* [Source information]
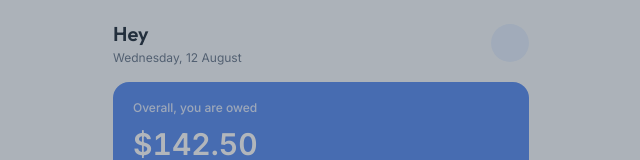
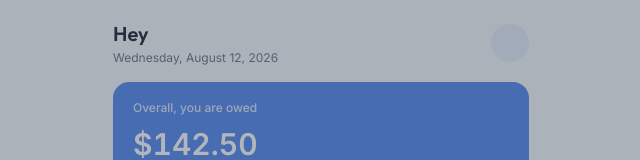
Before and after one commit to Jell13/splitter-web, a Next.js app: page / in a window 1280 px wide. Shown: the top 160 px of the page, without its empty margins (319-959 px from the left). Built offline with nearby package versions, Linux system fonts and the light colour scheme; no server answers.

Commit message:
updated the bill details page as well as the main page

```diff
--- a/app/add-expenses/manual/bill-details/page.tsx
+++ b/app/add-expenses/manual/bill-details/page.tsx
@@ -1,17 +1,19 @@
 "use client";
 import { useManualStore } from "@/app/stores/manual-bill";
 import { useRouter } from "next/navigation";
-import { useState } from "react";
+import { useRef, useState } from "react";
 
 export default function BillDetailsPage() {
   const router = useRouter();
   const [selectedTip, setSelectedTip] = useState<number | null>(null);
+  const [custom, setCustom] = useState<boolean>(false);
   const [userInput, setUserInput] = useState<any>({
     description: "",
     subtotal: "",
     tip: "",
     tax: "",
   });
+  const customInputRef = useRef<any>(null);
 
   const description = useManualStore((state) => state.description);
   const setDescription = useManualStore((state) => state.setDescription);
@@ -30,7 +32,7 @@ export default function BillDetailsPage() {
     const percentage = (subtotal * percent) / 100;
     console.log(percentage);
 
-    setUserInput({ ...userInput, tip: percentage });
+    setUserInput({ ...userInput, tip: percentage.toFixed(2) });
   };
 
   const tipButtonClass = (percent: number) =>
@@ -40,13 +42,22 @@ export default function BillDetailsPage() {
         : "bg-accent text-accent-foreground"
     }`;
 
+  const customButtonClass = () =>
+    `flex-1 rounded-control ${custom ? "bg-primary text-primary-foreground" : "bg-accent text-accent-foreground"} py-2.5 text-sm font-semibold`;
+
   const handleClick = () => {
-
     setSubtotal(Number(userInput.subtotal) || 0);
     setTip(Number(userInput.tip) || 0);
     setTax(Number(userInput.tax) || 0);
-    setDescription(userInput.description || "")
+    setDescription(userInput.description || "");
     router.push("/add-expenses/manual/guest-count");
+  };
+
+  const handleCustomTip = () => {
+    if (customInputRef.current != null) {
+      setCustom(true);
+      customInputRef.current.focus();
+    }
   };
 
   const total =
@@ -135,7 +146,10 @@ export default function BillDetailsPage() {
             >
               20%
             </button>
-            <button className="flex-1 rounded-control bg-accent py-2.5 text-sm font-semibold text-accent-foreground">
+            <button
+              onClick={() => handleCustomTip()}
+              className={customButtonClass()}
+            >
               Custom
             </button>
           </div>
@@ -144,6 +158,7 @@ export default function BillDetailsPage() {
             <input
               type="text"
               value={userInput.tip}
+              ref={customInputRef}
               onChange={(e) =>
                 setUserInput({ ...userInput, tip: e.target.value })
               }
--- a/app/page.tsx
+++ b/app/page.tsx
@@ -39,8 +39,29 @@ export default function HomePage() {
   const [sheetOpen, setSheetOpen] = useState(false);
   const router = useRouter();
 
+  function getFormattedDate(date: Date): string {
+    if (!(date instanceof Date) || isNaN(date.getTime())) {
+      throw new Error("Invalid Date object provided.");
+    }
+
+    const options: Intl.DateTimeFormatOptions = {
+      weekday: "long",
+      day: "numeric",
+      month: "long",
+      year: "numeric",
+    };
+
+    return new Intl.DateTimeFormat("en-US", options).format(date);
+  }
+
   const name = useUserStore((state) => state.name);
   const setName = useUserStore((state) => state.setName);
+
+  const today = new Date();
+  const formatted = getFormattedDate(today);
+  let day = today.getDate(); // Day of the month (1-31)
+  let month = today.getMonth() + 1; // Month (0-11) → +1 to make it 1-12
+  let year = today.getFullYear();
 
   return (
     <main className="mx-auto flex min-h-screen max-w-md flex-col gap-4 px-4 pb-4 pt-5">
@@ -50,7 +71,7 @@ export default function HomePage() {
         <div>
           <h1 className="text-xl">Hey {name ?? ""}</h1>
           <p className="mt-0.5 text-xs text-muted-foreground">
-            Wednesday, 12 August
+            {formatted}
           </p>
         </div>
         <div className="flex h-9.5 w-9.5 items-center justify-center rounded-full bg-accent text-[13px] font-semibold text-accent-foreground">
```
Also changed, not shown: convex/split.ts (added).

* [What this task involves] What is needed is the whole listing again, set down exactly, without its pictures.

* [Solution for this exercise]
Before and after one commit to Jell13/splitter-web, a Next.js app: page / in a window 1280 px wide. Shown: the top 160 px of the page, without its empty margins (319-959 px from the left). Built offline with nearby package versions, Linux system fonts and the light colour scheme; no server answers.

Commit message:
updated the bill details page as well as the main page

```diff
--- a/app/add-expenses/manual/bill-details/page.tsx
+++ b/app/add-expenses/manual/bill-details/page.tsx
@@ -1,17 +1,19 @@
 "use client";
 import { useManualStore } from "@/app/stores/manual-bill";
 import { useRouter } from "next/navigation";
-import { useState } from "react";
+import { useRef, useState } from "react";
 
 export default function BillDetailsPage() {
   const router = useRouter();
   const [selectedTip, setSelectedTip] = useState<number | null>(null);
+  const [custom, setCustom] = useState<boolean>(false);
   const [userInput, setUserInput] = useState<any>({
     description: "",
     subtotal: "",
     tip: "",
     tax: "",
   });
+  const customInputRef = useRef<any>(null);
 
   const description = useManualStore((state) => state.description);
   const setDescription = useManualStore((state) => state.setDescription);
@@ -30,7 +32,7 @@ export default function BillDetailsPage() {
     const percentage = (subtotal * percent) / 100;
     console.log(percentage);
 
-    setUserInput({ ...userInput, tip: percentage });
+    setUserInput({ ...userInput, tip: percentage.toFixed(2) });
   };
 
   const tipButtonClass = (percent: number) =>
@@ -40,13 +42,22 @@ export default function BillDetailsPage() {
         : "bg-accent text-accent-foreground"
     }`;
 
+  const customButtonClass = () =>
+    `flex-1 rounded-control ${custom ? "bg-primary text-primary-foreground" : "bg-accent text-accent-foreground"} py-2.5 text-sm font-semibold`;
+
   const handleClick = () => {
-
     setSubtotal(Number(userInput.subtotal) || 0);
     setTip(Number(userInput.tip) || 0);
     setTax(Number(userInput.tax) || 0);
-    setDescription(userInput.description || "")
+    setDescription(userInput.description || "");
     router.push("/add-expenses/manual/guest-count");
+  };
+
+  const handleCustomTip = () => {
+    if (customInputRef.current != null) {
+      setCustom(true);
+      customInputRef.current.focus();
+    }
   };
 
   const total =
@@ -135,7 +146,10 @@ export default function BillDetailsPage() {
             >
               20%
             </button>
-            <button className="flex-1 rounded-control bg-accent py-2.5 text-sm font-semibold text-accent-foreground">
+            <button
+              onClick={() => handleCustomTip()}
+              className={customButtonClass()}
+            >
               Custom
             </button>
           </div>
@@ -144,6 +158,7 @@ export default function BillDetailsPage() {
             <input
               type="text"
               value={userInput.tip}
+              ref={customInputRef}
               onChange={(e) =>
                 setUserInput({ ...userInput, tip: e.target.value })
               }
--- a/app/page.tsx
+++ b/app/page.tsx
@@ -39,8 +39,29 @@ export default function HomePage() {
   const [sheetOpen, setSheetOpen] = useState(false);
   const router = useRouter();
 
+  function getFormattedDate(date: Date): string {
+    if (!(date instanceof Date) || isNaN(date.getTime())) {
+      throw new Error("Invalid Date object provided.");
+    }
+
+    const options: Intl.DateTimeFormatOptions = {
+      weekday: "long",
+      day: "numeric",
+      month: "long",
+      year: "numeric",
+    };
+
+    return new Intl.DateTimeFormat("en-US", options).format(date);
+  }
+
   const name = useUserStore((state) => state.name);
   const setName = useUserStore((state) => state.setName);
+
+  const today = new Date();
+  const formatted = getFormattedDate(today);
+  let day = today.getDate(); // Day of the month (1-31)
+  let month = today.getMonth() + 1; // Month (0-11) → +1 to make it 1-12
+  let year = today.getFullYear();
 
   return (
     <main className="mx-auto flex min-h-screen max-w-md flex-col gap-4 px-4 pb-4 pt-5">
@@ -50,7 +71,7 @@ export default function HomePage() {
         <div>
           <h1 className="text-xl">Hey {name ?? ""}</h1>
           <p className="mt-0.5 text-xs text-muted-foreground">
-            Wednesday, 12 August
+            {formatted}
           </p>
         </div>
         <div className="flex h-9.5 w-9.5 items-center justify-center rounded-full bg-accent text-[13px] font-semibold text-accent-foreground">
```
Also changed, not shown: convex/split.ts (added).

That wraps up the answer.